No surprise, too, that she heard the addicts' "almost uniformly sad" stories, stories of "bad choices, broken families and ruined lives." Nonetheless, she left inspired, maybe by the woman who once had "sold her body to buy drugs" but was now celebrating 15 years of sobriety and, better still, the graduation of her daughter from college. "Just about everyone there," Griffin noted, "stood as a living monument to the power of faith and perseverance."
Soon enough that faith was tested. The Miracles Club ran into some roadblocks. Neighbors, said Griffin, complained about noise. The building's owner had gotten an offer to sale, one he was hard-pressed to refuse. The Miracle Club needed a miracle.
It found it in the faith of its members who went to work raising money and, maybe even more importantly, making telephone calls. Calls, for example, to City Commissioner Dan Saltzman. "I was impressed with the number and vehemence of the calls," he told Griffin, that "we even got calls from police officers who credited Miracles Club with turning around the lives of people who they used to arrest."

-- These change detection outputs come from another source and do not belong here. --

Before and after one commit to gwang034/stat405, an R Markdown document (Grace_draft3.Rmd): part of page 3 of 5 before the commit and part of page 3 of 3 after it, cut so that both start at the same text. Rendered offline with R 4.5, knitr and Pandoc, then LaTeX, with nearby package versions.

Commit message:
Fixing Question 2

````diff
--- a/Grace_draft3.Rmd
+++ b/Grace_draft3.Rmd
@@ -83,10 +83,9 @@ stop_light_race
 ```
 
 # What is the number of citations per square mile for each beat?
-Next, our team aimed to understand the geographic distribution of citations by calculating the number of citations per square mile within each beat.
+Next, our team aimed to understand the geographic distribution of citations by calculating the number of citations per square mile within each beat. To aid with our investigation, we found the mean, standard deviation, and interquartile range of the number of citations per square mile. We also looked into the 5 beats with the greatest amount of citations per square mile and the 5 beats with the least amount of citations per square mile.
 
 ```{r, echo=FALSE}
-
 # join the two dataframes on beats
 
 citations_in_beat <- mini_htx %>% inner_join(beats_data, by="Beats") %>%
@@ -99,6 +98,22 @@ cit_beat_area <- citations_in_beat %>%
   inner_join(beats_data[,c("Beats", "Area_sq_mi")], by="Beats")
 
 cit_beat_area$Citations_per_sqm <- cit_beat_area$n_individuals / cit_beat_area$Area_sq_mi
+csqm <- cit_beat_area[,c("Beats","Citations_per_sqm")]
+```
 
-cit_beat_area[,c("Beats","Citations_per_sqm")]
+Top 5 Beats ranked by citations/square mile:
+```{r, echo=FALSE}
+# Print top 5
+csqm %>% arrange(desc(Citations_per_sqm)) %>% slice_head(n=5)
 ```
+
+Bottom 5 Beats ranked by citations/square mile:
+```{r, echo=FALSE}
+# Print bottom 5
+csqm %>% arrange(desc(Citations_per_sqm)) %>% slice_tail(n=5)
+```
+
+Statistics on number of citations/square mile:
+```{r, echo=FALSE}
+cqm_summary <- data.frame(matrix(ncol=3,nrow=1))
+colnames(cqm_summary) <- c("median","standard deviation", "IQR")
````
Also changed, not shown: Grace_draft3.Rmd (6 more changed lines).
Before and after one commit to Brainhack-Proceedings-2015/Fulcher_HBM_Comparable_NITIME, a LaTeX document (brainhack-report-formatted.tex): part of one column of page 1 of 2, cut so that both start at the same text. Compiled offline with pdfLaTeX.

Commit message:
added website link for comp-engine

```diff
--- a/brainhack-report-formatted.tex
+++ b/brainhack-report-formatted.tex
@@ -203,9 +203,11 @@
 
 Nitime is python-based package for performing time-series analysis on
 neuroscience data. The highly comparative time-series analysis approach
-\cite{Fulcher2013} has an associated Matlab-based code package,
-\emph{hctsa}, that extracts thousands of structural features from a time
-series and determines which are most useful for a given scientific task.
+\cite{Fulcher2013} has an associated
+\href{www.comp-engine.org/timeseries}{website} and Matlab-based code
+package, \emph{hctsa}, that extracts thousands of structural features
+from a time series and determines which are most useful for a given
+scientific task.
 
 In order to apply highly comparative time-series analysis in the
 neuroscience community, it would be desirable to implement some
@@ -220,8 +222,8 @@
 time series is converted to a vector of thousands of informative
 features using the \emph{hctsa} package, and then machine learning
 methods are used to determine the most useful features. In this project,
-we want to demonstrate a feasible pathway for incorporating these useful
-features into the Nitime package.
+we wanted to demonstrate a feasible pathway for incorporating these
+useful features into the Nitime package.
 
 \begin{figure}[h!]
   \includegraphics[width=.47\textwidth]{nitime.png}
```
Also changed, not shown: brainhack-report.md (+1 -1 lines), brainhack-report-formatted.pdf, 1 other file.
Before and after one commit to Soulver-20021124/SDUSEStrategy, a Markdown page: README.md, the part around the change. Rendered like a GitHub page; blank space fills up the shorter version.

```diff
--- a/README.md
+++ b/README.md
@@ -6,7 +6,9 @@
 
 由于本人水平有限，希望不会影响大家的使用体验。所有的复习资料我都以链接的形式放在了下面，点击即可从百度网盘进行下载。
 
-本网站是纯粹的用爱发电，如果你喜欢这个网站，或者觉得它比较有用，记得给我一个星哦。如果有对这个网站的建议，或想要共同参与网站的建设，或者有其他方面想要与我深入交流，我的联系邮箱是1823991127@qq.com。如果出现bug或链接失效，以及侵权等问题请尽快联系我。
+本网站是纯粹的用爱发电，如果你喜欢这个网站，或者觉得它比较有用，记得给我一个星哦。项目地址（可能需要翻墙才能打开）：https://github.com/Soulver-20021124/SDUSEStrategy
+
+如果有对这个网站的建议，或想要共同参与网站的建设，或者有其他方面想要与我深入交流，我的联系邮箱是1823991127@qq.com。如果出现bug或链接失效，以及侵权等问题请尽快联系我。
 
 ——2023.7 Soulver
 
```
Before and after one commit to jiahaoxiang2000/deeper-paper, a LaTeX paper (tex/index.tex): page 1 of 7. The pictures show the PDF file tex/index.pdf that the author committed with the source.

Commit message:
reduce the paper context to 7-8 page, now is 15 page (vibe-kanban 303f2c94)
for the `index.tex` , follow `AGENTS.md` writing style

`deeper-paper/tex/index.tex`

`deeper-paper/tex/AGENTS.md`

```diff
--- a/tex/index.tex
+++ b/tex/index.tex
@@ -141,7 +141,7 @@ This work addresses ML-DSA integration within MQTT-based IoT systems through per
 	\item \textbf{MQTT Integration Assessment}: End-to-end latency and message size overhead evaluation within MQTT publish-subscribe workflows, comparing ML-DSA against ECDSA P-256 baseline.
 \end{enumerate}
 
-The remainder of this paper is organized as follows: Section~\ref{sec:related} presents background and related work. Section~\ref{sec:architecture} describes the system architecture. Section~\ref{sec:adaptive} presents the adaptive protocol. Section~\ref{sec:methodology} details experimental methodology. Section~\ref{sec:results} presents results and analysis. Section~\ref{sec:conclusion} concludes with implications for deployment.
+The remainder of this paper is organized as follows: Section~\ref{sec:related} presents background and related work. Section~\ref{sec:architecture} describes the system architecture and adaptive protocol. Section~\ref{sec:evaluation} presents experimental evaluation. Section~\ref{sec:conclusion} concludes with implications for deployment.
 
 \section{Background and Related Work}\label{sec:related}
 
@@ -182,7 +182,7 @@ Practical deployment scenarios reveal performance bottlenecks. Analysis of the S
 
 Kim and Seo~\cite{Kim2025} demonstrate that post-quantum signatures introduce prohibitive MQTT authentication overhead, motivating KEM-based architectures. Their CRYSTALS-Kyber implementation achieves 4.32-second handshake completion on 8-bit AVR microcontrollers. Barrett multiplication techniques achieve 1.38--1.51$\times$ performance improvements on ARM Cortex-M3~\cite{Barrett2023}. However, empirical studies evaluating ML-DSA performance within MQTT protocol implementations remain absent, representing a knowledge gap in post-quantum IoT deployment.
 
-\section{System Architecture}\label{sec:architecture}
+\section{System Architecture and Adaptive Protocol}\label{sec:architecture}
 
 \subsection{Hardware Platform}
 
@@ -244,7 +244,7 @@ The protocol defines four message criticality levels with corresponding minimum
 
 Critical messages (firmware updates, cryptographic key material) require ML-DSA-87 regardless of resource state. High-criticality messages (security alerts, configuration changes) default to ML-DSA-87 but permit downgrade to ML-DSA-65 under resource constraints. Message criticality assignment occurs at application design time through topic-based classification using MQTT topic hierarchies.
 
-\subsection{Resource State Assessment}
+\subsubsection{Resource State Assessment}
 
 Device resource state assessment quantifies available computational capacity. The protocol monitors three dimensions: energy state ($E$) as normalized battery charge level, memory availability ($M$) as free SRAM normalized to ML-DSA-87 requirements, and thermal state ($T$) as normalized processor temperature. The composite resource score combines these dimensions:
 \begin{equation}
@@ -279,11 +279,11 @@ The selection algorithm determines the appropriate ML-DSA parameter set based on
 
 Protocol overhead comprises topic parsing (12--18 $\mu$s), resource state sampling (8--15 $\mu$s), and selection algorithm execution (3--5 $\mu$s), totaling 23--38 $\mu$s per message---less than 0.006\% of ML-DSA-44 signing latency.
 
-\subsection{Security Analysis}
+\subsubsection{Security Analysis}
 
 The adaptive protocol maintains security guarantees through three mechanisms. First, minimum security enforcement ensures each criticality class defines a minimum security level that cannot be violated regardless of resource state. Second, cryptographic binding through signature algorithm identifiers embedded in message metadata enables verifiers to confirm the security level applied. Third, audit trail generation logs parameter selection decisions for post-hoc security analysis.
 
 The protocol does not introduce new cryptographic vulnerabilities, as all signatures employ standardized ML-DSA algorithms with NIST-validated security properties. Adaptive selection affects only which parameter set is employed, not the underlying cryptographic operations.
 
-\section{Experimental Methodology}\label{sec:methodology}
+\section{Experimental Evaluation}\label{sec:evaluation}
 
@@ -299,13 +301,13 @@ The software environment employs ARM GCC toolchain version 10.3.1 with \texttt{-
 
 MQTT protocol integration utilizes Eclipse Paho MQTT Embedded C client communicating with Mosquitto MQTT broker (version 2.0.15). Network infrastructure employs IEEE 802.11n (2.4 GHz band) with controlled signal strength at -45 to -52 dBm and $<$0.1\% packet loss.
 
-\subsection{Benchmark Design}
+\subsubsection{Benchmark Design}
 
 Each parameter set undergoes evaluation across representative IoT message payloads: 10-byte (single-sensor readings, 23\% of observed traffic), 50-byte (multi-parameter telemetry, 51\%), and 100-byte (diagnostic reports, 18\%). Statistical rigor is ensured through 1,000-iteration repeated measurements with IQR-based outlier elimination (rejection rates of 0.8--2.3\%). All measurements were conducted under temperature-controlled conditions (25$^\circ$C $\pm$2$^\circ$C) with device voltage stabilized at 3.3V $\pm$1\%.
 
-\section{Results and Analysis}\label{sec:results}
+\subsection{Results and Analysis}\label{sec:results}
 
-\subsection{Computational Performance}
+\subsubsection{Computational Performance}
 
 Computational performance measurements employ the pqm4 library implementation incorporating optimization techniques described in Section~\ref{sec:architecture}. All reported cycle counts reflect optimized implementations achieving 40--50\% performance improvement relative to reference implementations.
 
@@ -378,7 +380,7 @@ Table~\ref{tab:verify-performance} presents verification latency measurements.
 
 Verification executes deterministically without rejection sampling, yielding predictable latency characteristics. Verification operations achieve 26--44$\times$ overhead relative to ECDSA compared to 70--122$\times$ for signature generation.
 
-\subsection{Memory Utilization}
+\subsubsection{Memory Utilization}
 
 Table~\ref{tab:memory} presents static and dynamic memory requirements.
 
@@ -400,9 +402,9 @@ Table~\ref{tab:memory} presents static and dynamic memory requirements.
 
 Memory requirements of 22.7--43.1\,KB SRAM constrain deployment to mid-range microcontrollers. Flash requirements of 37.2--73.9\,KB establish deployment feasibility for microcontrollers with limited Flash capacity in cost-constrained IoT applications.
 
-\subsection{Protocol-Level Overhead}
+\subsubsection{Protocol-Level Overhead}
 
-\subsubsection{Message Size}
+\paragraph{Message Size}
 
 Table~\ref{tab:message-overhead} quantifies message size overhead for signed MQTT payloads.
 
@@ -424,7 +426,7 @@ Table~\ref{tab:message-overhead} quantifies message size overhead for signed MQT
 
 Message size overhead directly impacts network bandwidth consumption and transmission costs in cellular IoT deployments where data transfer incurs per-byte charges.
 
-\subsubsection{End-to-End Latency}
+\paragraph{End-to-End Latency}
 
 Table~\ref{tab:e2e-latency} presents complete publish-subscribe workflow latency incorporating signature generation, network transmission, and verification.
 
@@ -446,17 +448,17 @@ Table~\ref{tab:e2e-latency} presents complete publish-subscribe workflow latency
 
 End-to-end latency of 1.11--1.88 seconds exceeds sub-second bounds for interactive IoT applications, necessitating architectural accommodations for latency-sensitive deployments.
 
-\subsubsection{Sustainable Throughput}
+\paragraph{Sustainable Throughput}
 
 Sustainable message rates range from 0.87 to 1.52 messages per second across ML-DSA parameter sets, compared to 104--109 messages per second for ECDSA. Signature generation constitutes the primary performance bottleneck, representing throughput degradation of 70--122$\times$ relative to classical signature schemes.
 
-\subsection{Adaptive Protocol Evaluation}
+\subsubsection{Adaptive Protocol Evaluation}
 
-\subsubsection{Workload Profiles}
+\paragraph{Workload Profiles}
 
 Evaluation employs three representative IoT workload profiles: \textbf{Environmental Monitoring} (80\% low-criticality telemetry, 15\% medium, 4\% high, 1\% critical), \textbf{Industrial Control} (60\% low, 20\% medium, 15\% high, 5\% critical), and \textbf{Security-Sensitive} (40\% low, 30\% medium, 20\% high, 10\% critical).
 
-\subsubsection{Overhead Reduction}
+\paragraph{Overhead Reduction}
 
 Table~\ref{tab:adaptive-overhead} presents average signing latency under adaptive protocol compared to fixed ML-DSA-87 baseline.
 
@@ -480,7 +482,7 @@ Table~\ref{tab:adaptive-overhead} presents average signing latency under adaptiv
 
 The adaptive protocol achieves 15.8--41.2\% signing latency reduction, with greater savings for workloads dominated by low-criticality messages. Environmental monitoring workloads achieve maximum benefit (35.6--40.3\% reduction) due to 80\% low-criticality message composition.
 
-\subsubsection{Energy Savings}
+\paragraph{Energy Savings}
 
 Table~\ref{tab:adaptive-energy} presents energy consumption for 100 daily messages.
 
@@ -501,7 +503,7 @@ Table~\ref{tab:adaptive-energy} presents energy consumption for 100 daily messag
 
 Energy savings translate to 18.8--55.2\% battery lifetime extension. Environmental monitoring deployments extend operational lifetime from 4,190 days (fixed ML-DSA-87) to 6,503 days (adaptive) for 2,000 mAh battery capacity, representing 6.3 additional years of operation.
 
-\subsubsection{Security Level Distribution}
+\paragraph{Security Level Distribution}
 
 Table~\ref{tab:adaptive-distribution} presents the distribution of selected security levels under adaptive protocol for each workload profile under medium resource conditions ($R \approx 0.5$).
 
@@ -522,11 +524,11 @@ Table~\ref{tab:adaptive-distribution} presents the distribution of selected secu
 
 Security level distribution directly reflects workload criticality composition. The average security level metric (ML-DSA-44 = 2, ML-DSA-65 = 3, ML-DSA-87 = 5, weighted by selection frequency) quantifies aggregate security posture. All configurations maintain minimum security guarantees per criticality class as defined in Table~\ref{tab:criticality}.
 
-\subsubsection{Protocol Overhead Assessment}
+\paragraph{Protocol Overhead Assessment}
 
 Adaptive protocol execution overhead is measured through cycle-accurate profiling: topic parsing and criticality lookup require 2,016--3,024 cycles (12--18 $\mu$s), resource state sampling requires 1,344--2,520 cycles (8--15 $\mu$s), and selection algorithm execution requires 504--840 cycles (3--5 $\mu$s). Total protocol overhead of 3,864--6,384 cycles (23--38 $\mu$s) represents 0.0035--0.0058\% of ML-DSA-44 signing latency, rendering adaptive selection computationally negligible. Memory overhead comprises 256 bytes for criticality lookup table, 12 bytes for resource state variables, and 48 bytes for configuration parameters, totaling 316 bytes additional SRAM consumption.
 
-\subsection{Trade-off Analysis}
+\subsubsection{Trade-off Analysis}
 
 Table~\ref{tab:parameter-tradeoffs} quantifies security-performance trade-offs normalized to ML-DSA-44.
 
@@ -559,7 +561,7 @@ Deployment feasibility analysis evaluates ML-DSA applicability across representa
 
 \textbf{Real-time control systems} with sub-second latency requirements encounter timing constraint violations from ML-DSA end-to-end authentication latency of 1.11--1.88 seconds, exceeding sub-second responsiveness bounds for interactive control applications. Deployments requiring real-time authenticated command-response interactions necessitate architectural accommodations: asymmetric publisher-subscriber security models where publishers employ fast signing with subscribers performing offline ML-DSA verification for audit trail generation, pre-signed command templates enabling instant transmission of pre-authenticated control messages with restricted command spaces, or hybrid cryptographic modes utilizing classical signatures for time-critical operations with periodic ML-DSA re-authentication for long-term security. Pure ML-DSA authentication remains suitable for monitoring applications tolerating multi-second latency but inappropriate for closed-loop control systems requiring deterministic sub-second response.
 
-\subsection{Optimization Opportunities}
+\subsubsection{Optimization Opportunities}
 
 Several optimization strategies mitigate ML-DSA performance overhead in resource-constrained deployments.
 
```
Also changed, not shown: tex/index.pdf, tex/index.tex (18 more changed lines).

The Commissioner got the message, loud and clear. He went to work on his colleagues in City Hall, persuading them to donate $500,000 to the effort. Since then, others have stepped forward, Low income housing tax credits were secured and the Oregon Housing and Community Services which has allocated $1 million in TCAP funds provided under the American Recovery and Reinvestment Act of 2009 to the cause.
The result? A "dark and musty" Miracles Club very soon will be a thing of the past. On July 7th the Club broke ground for a miracle of its own – a brand-new, $12 million, five-story building across the Boulevard from its present home. It'll include plenty of space for its treatment and counseling programs as well as 40 affordable apartment units for those who've been "clean" for at least 18 months.
"You might not like the idea of using public money for anything other than the most basic government services," Griffin noted. But a new facility, she observed, "could even wind up saving taxpayer money – fewer drug addicts, fewer drug-related crimes, fewer children in foster care, fewer overdose cases in Portland emergency rooms."
The groundbreaking event, Griffin added, included a "who's who of Portland power brokers" who, though "nobody said it out loud" were gathered to celebrate the "fact that sometimes we get our priorities exactly right."
|Content Archived: December 23, 2013|